[Records from a collection]
--- START ---

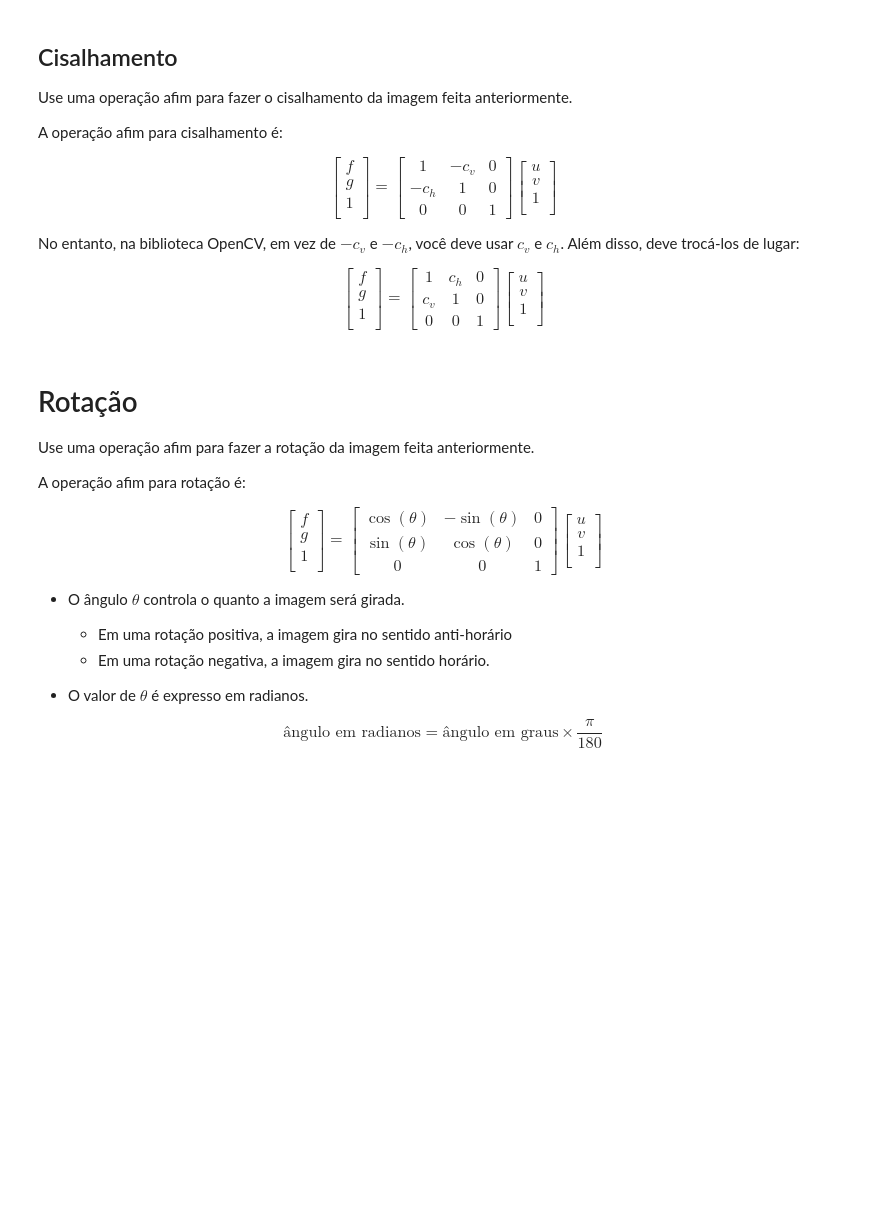
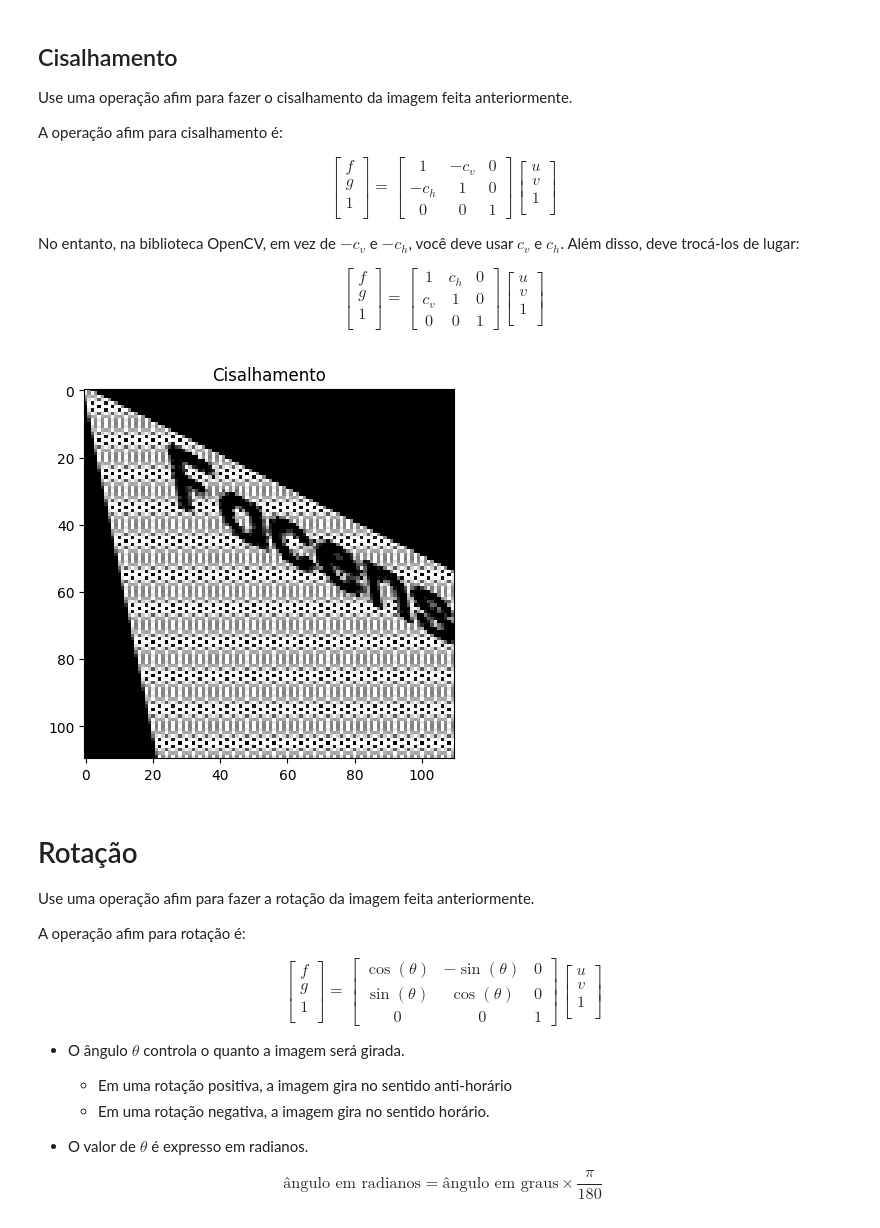
Before and after one commit to Fdark18/Portifolio, a Jupyter notebook: exPDI04_transformacoes_tin1.ipynb, the cells around one changed output. Saved outputs shown, nothing was run; the diff lists cells and outputs as text; code cells hidden in the pictures; blank space fills up the shorter version.

```diff
--- a/exPDI04_transformacoes_tin1.ipynb
+++ b/exPDI04_transformacoes_tin1.ipynb
@@ -411,3 +401,36 @@ plt.show()
+# %%
+################# COMPLETE O CÓDIGO AQUI  #################
+def chisalamento_inversa(img,cv,ch):
+
+  afim = np.array([[1, -cv, 0],
+                 [-ch, 1, 0]], dtype=float)
+
+  tamanho = img.shape
+  newImg = cv2.warpAffine(src = img, M = afim, dsize = tamanho, flags = cv2.INTER_CUBIC | cv2.WARP_INVERSE_MAP)
+  return newImg
+
+cv = 0.2
+ch = 0.5
+imgCisalhamento = chisalamento_inversa (img, cv, ch)
+
+
+
+
+
+
+
+
+
+
+
+
+##########################################################
+
+plt.imshow(imgCisalhamento, 'gray', vmin = 0, vmax = 255)
+plt.title('Cisalhamento')
+plt.show()
+# %% [output]
+[figure, added]
 # %% [markdown]
 # Rotação
 
```
Also changed, not shown: parts of 5 cells of this notebook.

--- END ---

Assigned task: The records above are to be copied exactly, without their pictures.

Response:
Before and after one commit to Fdark18/Portifolio, a Jupyter notebook: exPDI04_transformacoes_tin1.ipynb, the cells around one changed output. Saved outputs shown, nothing was run; the diff lists cells and outputs as text; code cells hidden in the pictures; blank space fills up the shorter version.

```diff
--- a/exPDI04_transformacoes_tin1.ipynb
+++ b/exPDI04_transformacoes_tin1.ipynb
@@ -411,3 +401,36 @@ plt.show()
+# %%
+################# COMPLETE O CÓDIGO AQUI  #################
+def chisalamento_inversa(img,cv,ch):
+
+  afim = np.array([[1, -cv, 0],
+                 [-ch, 1, 0]], dtype=float)
+
+  tamanho = img.shape
+  newImg = cv2.warpAffine(src = img, M = afim, dsize = tamanho, flags = cv2.INTER_CUBIC | cv2.WARP_INVERSE_MAP)
+  return newImg
+
+cv = 0.2
+ch = 0.5
+imgCisalhamento = chisalamento_inversa (img, cv, ch)
+
+
+
+
+
+
+
+
+
+
+
+
+##########################################################
+
+plt.imshow(imgCisalhamento, 'gray', vmin = 0, vmax = 255)
+plt.title('Cisalhamento')
+plt.show()
+# %% [output]
+[figure, added]
 # %% [markdown]
 # Rotação
 
```
Also changed, not shown: parts of 5 cells of this notebook.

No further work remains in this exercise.